Edit tracking data:
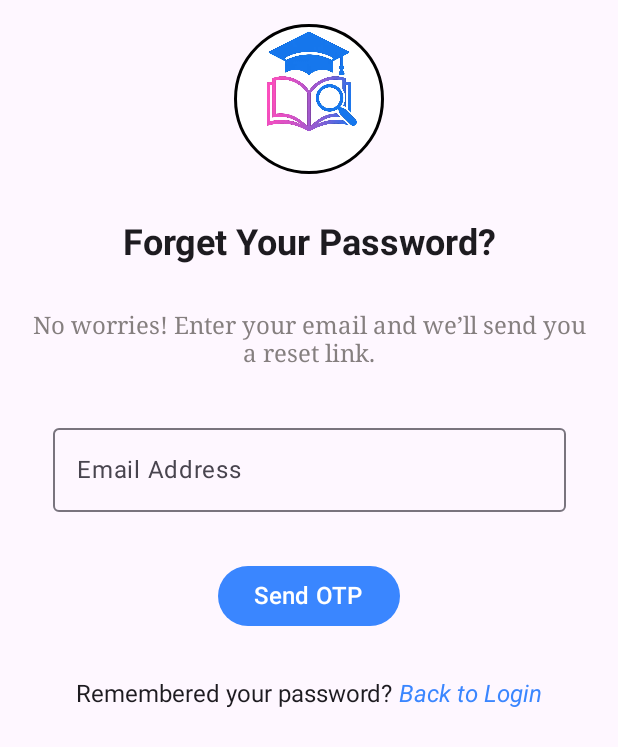
After one commit to NirdeshKajiShakya/U.N.I.C.K, an Android app built with Jetpack Compose: the SendCodeToEmailActivity screen opened directly, with no data from a screen before it, on a phone screen of 412 x 824 dp. The commit adds this screen. Shown: the top 747 px of the screen. Run offline under Robolectric (Android 15) with nearby library versions, the phone set to English and light mode, and no system bars.

Commit message:
ForgotPassword

```diff
--- a/app/src/main/AndroidManifest.xml
+++ b/app/src/main/AndroidManifest.xml
@@ -12,6 +12,11 @@
         android:supportsRtl="true"
         android:theme="@style/Theme.UNICK">
         <activity
+            android:name=".SendCodeToEmailActivity"
+            android:exported="false"
+            android:label="@string/title_activity_send_code_to_email"
+            android:theme="@style/Theme.UNICK" />
+        <activity
             android:name=".MainActivity"
             android:exported="true"
             android:label="@string/app_name"
--- /dev/null
+++ b/app/src/main/java/com/example/unick/SendCodeToEmailActivity.kt
@@ -0,0 +1,210 @@
+package com.example.unick
+
+import android.content.ClipData
+import android.content.Intent
+import android.graphics.Paint
+import android.media.tv.TvContract
+import android.os.Bundle
+import androidx.activity.ComponentActivity
+import androidx.activity.compose.setContent
+import androidx.activity.enableEdgeToEdge
+import androidx.compose.foundation.Image
+import androidx.compose.foundation.background
+import androidx.compose.foundation.border
+import androidx.compose.foundation.clickable
+import androidx.compose.foundation.layout.Arrangement
+import androidx.compose.foundation.layout.Box
+import androidx.compose.foundation.layout.Column
+import androidx.compose.foundation.layout.Row
+import androidx.compose.foundation.layout.fillMaxSize
+import androidx.compose.foundation.layout.padding
+import androidx.compose.foundation.layout.size
+import androidx.compose.foundation.lazy.LazyColumn
+import androidx.compose.foundation.shape.CircleShape
+import androidx.compose.material3.Button
+import androidx.compose.material3.ButtonDefaults
+import androidx.compose.material3.OutlinedTextField
+import androidx.compose.material3.Scaffold
+import androidx.compose.material3.Text
+import androidx.compose.ui.text.font.FontFamily
+import androidx.compose.runtime.Composable
+import androidx.compose.runtime.getValue
+import androidx.compose.runtime.mutableStateOf
+import androidx.compose.runtime.remember
+import androidx.compose.runtime.setValue
+import androidx.compose.ui.Modifier
+import androidx.compose.ui.draw.clip
+import androidx.compose.ui.graphics.Color
+import androidx.compose.ui.layout.ModifierInfo
+import androidx.compose.ui.layout.ModifierLocalBeyondBoundsLayout
+import androidx.compose.ui.platform.LocalContext
+import androidx.compose.ui.res.painterResource
+import androidx.compose.ui.text.font.FontStyle
+import androidx.compose.ui.text.font.FontStyle.Companion.Italic
+import androidx.compose.ui.text.font.FontWeight
+import androidx.compose.ui.text.style.TextAlign
+import androidx.compose.ui.tooling.preview.Preview
+import androidx.compose.ui.unit.dp
+import androidx.compose.ui.unit.sp
+import com.example.unick.ui.theme.Blue
+import com.example.unick.ui.theme.LightGray
+import com.example.unick.ui.theme.UNICKTheme
+
+class SendCodeToEmailActivity : ComponentActivity() {
+    override fun onCreate(savedInstanceState: Bundle?) {
+        super.onCreate(savedInstanceState)
+        enableEdgeToEdge()
+        setContent {
+            CodeToEmail()
+        }
+    }
+}
+
+
+@Composable
+fun CodeToEmail() {
+    Scaffold() {
+        padding ->
+        LazyColumn(
+            modifier = Modifier
+                .fillMaxSize()
+                .padding(padding)
+        ) {
+            item { Logo() }
+            item { HeadingText() }
+            item { SubText() }
+            item { EmailInputField() }
+            item { ButtonForOTP() }
+            item { BackToLoginText()}
+
+        }
+    }
+}
+
+@Composable
+fun Logo() {
+    Row(
+        modifier = Modifier
+            .fillMaxSize()
+            .padding(16.dp),
+        horizontalArrangement = Arrangement.Center
+    ) {
+        Box(
+            modifier = Modifier
+                .size(100.dp)
+                .border(2.dp, Color.Black, CircleShape)
+        ){
+            Image(
+                painter = painterResource(id = R.drawable.unick_logo),
+                contentDescription = "App Logo",
+                modifier = Modifier
+                    .fillMaxSize()
+                    .clip(CircleShape)
+            )
+        }
+    }
+}
+
+@Composable
+fun HeadingText() {
+    Row(
+        modifier = Modifier
+            .fillMaxSize()
+            .padding(16.dp),
+        horizontalArrangement = Arrangement.Center
+    ) {
+        Text(
+            "Forget Your Password?",
+            fontSize = 24.sp,
+            fontWeight = FontWeight.Bold
+
+        )
+    }
+}
+
+@Composable
+fun SubText(){
+    Row(
+        modifier = Modifier
+            .fillMaxSize()
+            .padding(16.dp),
+        horizontalArrangement = Arrangement.Center
+    ) {
+        Text(
+            "No worries! Enter your email and we’ll send you a reset link.",
+            fontSize = 16.sp,
+            color = LightGray,
+            textAlign = TextAlign.Center,
+            fontFamily = FontFamily.Serif
+        )
+    }
+}
+
+@Composable
+fun EmailInputField() {
+    var email by remember { mutableStateOf("") }
+    Row(
+        modifier = Modifier
+            .fillMaxSize()
+            .padding(16.dp),
+        horizontalArrangement = Arrangement.Center
+    ) {
+        OutlinedTextField(
+            value = email,
+            onValueChange = {email = it},
+            label = { Text("Email Address") },
+            modifier = Modifier.fillMaxSize(0.9f)
+        )
+    }
+}
+
+@Composable
+fun ButtonForOTP(){
+    Row(
+        modifier = Modifier
+            .fillMaxSize()
+            .padding(16.dp),
+        horizontalArrangement = Arrangement.Center
+    ) {
+        Button(
+            onClick = {},
+            colors = ButtonDefaults.buttonColors(containerColor = Blue)
+        ) {
+            Text(
+                "Send OTP",
+                fontSize = 16.sp,
+                fontWeight = FontWeight.SemiBold
+            )
+        }
+    }
+}
+
+@Composable
+fun BackToLoginText(){
+    val context = LocalContext.current
+    Row(
+        modifier = Modifier
+            .fillMaxSize()
+            .padding(16.dp),
+        horizontalArrangement = Arrangement.Center
+    ) {
+        Text("Remembered your password? ", fontSize = 16.sp)
+        Text(
+            "Back to Login",
+            fontSize = 16.sp,
+            fontStyle = Italic,
+            color = Blue,
+//            modifier = Modifier
+//                .clickable{
+//                    val intent = Intent(context, LoginActivity::class.java)
+//                    context.startActivity(intent)
+//                }
+        )
+    }
+}
+
+@Preview(showBackground = true)
+@Composable
+fun CodeToEmailPreview() {
+    CodeToEmail()
+}
--- a/app/src/main/java/com/example/unick/ui/theme/Color.kt
+++ b/app/src/main/java/com/example/unick/ui/theme/Color.kt
@@ -2,6 +2,8 @@ package com.example.unick.ui.theme
 
 import androidx.compose.ui.graphics.Color
 
+val Blue = Color(0xFF3A86FF)
+val LightGray = Color(0xFF857F7F)
 val Purple80 = Color(0xFFD0BCFF)
 val PurpleGrey80 = Color(0xFFCCC2DC)
 val Pink80 = Color(0xFFEFB8C8)
--- a/app/src/main/res/values/strings.xml
+++ b/app/src/main/res/values/strings.xml
@@ -1,3 +1,4 @@
 <resources>
     <string name="app_name">UNICK</string>
+    <string name="title_activity_send_code_to_email">SendCodeToEmailActivity</string>
 </resources>
```
Also changed, not shown: app/src/main/res/drawable/unick_logo.webp (added), 1 other file.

● **What to work on**
Once the pictures are set aside, write out each record exactly.

● **Answer**
After one commit to NirdeshKajiShakya/U.N.I.C.K, an Android app built with Jetpack Compose: the SendCodeToEmailActivity screen opened directly, with no data from a screen before it, on a phone screen of 412 x 824 dp. The commit adds this screen. Shown: the top 747 px of the screen. Run offline under Robolectric (Android 15) with nearby library versions, the phone set to English and light mode, and no system bars.

Commit message:
ForgotPassword

```diff
--- a/app/src/main/AndroidManifest.xml
+++ b/app/src/main/AndroidManifest.xml
@@ -12,6 +12,11 @@
         android:supportsRtl="true"
         android:theme="@style/Theme.UNICK">
         <activity
+            android:name=".SendCodeToEmailActivity"
+            android:exported="false"
+            android:label="@string/title_activity_send_code_to_email"
+            android:theme="@style/Theme.UNICK" />
+        <activity
             android:name=".MainActivity"
             android:exported="true"
             android:label="@string/app_name"
--- /dev/null
+++ b/app/src/main/java/com/example/unick/SendCodeToEmailActivity.kt
@@ -0,0 +1,210 @@
+package com.example.unick
+
+import android.content.ClipData
+import android.content.Intent
+import android.graphics.Paint
+import android.media.tv.TvContract
+import android.os.Bundle
+import androidx.activity.ComponentActivity
+import androidx.activity.compose.setContent
+import androidx.activity.enableEdgeToEdge
+import androidx.compose.foundation.Image
+import androidx.compose.foundation.background
+import androidx.compose.foundation.border
+import androidx.compose.foundation.clickable
+import androidx.compose.foundation.layout.Arrangement
+import androidx.compose.foundation.layout.Box
+import androidx.compose.foundation.layout.Column
+import androidx.compose.foundation.layout.Row
+import androidx.compose.foundation.layout.fillMaxSize
+import androidx.compose.foundation.layout.padding
+import androidx.compose.foundation.layout.size
+import androidx.compose.foundation.lazy.LazyColumn
+import androidx.compose.foundation.shape.CircleShape
+import androidx.compose.material3.Button
+import androidx.compose.material3.ButtonDefaults
+import androidx.compose.material3.OutlinedTextField
+import androidx.compose.material3.Scaffold
+import androidx.compose.material3.Text
+import androidx.compose.ui.text.font.FontFamily
+import androidx.compose.runtime.Composable
+import androidx.compose.runtime.getValue
+import androidx.compose.runtime.mutableStateOf
+import androidx.compose.runtime.remember
+import androidx.compose.runtime.setValue
+import androidx.compose.ui.Modifier
+import androidx.compose.ui.draw.clip
+import androidx.compose.ui.graphics.Color
+import androidx.compose.ui.layout.ModifierInfo
+import androidx.compose.ui.layout.ModifierLocalBeyondBoundsLayout
+import androidx.compose.ui.platform.LocalContext
+import androidx.compose.ui.res.painterResource
+import androidx.compose.ui.text.font.FontStyle
+import androidx.compose.ui.text.font.FontStyle.Companion.Italic
+import androidx.compose.ui.text.font.FontWeight
+import androidx.compose.ui.text.style.TextAlign
+import androidx.compose.ui.tooling.preview.Preview
+import androidx.compose.ui.unit.dp
+import androidx.compose.ui.unit.sp
+import com.example.unick.ui.theme.Blue
+import com.example.unick.ui.theme.LightGray
+import com.example.unick.ui.theme.UNICKTheme
+
+class SendCodeToEmailActivity : ComponentActivity() {
+    override fun onCreate(savedInstanceState: Bundle?) {
+        super.onCreate(savedInstanceState)
+        enableEdgeToEdge()
+        setContent {
+            CodeToEmail()
+        }
+    }
+}
+
+
+@Composable
+fun CodeToEmail() {
+    Scaffold() {
+        padding ->
+        LazyColumn(
+            modifier = Modifier
+                .fillMaxSize()
+                .padding(padding)
+        ) {
+            item { Logo() }
+            item { HeadingText() }
+            item { SubText() }
+            item { EmailInputField() }
+            item { ButtonForOTP() }
+            item { BackToLoginText()}
+
+        }
+    }
+}
+
+@Composable
+fun Logo() {
+    Row(
+        modifier = Modifier
+            .fillMaxSize()
+            .padding(16.dp),
+        horizontalArrangement = Arrangement.Center
+    ) {
+        Box(
+            modifier = Modifier
+                .size(100.dp)
+                .border(2.dp, Color.Black, CircleShape)
+        ){
+            Image(
+                painter = painterResource(id = R.drawable.unick_logo),
+                contentDescription = "App Logo",
+                modifier = Modifier
+                    .fillMaxSize()
+                    .clip(CircleShape)
+            )
+        }
+    }
+}
+
+@Composable
+fun HeadingText() {
+    Row(
+        modifier = Modifier
+            .fillMaxSize()
+            .padding(16.dp),
+        horizontalArrangement = Arrangement.Center
+    ) {
+        Text(
+            "Forget Your Password?",
+            fontSize = 24.sp,
+            fontWeight = FontWeight.Bold
+
+        )
+    }
+}
+
+@Composable
+fun SubText(){
+    Row(
+        modifier = Modifier
+            .fillMaxSize()
+            .padding(16.dp),
+        horizontalArrangement = Arrangement.Center
+    ) {
+        Text(
+            "No worries! Enter your email and we’ll send you a reset link.",
+            fontSize = 16.sp,
+            color = LightGray,
+            textAlign = TextAlign.Center,
+            fontFamily = FontFamily.Serif
+        )
+    }
+}
+
+@Composable
+fun EmailInputField() {
+    var email by remember { mutableStateOf("") }
+    Row(
+        modifier = Modifier
+            .fillMaxSize()
+            .padding(16.dp),
+        horizontalArrangement = Arrangement.Center
+    ) {
+        OutlinedTextField(
+            value = email,
+            onValueChange = {email = it},
+            label = { Text("Email Address") },
+            modifier = Modifier.fillMaxSize(0.9f)
+        )
+    }
+}
+
+@Composable
+fun ButtonForOTP(){
+    Row(
+        modifier = Modifier
+            .fillMaxSize()
+            .padding(16.dp),
+        horizontalArrangement = Arrangement.Center
+    ) {
+        Button(
+            onClick = {},
+            colors = ButtonDefaults.buttonColors(containerColor = Blue)
+        ) {
+            Text(
+                "Send OTP",
+                fontSize = 16.sp,
+                fontWeight = FontWeight.SemiBold
+            )
+        }
+    }
+}
+
+@Composable
+fun BackToLoginText(){
+    val context = LocalContext.current
+    Row(
+        modifier = Modifier
+            .fillMaxSize()
+            .padding(16.dp),
+        horizontalArrangement = Arrangement.Center
+    ) {
+        Text("Remembered your password? ", fontSize = 16.sp)
+        Text(
+            "Back to Login",
+            fontSize = 16.sp,
+            fontStyle = Italic,
+            color = Blue,
+//            modifier = Modifier
+//                .clickable{
+//                    val intent = Intent(context, LoginActivity::class.java)
+//                    context.startActivity(intent)
+//                }
+        )
+    }
+}
+
+@Preview(showBackground = true)
+@Composable
+fun CodeToEmailPreview() {
+    CodeToEmail()
+}
--- a/app/src/main/java/com/example/unick/ui/theme/Color.kt
+++ b/app/src/main/java/com/example/unick/ui/theme/Color.kt
@@ -2,6 +2,8 @@ package com.example.unick.ui.theme
 
 import androidx.compose.ui.graphics.Color
 
+val Blue = Color(0xFF3A86FF)
+val LightGray = Color(0xFF857F7F)
 val Purple80 = Color(0xFFD0BCFF)
 val PurpleGrey80 = Color(0xFFCCC2DC)
 val Pink80 = Color(0xFFEFB8C8)
--- a/app/src/main/res/values/strings.xml
+++ b/app/src/main/res/values/strings.xml
@@ -1,3 +1,4 @@
 <resources>
     <string name="app_name">UNICK</string>
+    <string name="title_activity_send_code_to_email">SendCodeToEmailActivity</string>
 </resources>
```
Also changed, not shown: app/src/main/res/drawable/unick_logo.webp (added), 1 other file.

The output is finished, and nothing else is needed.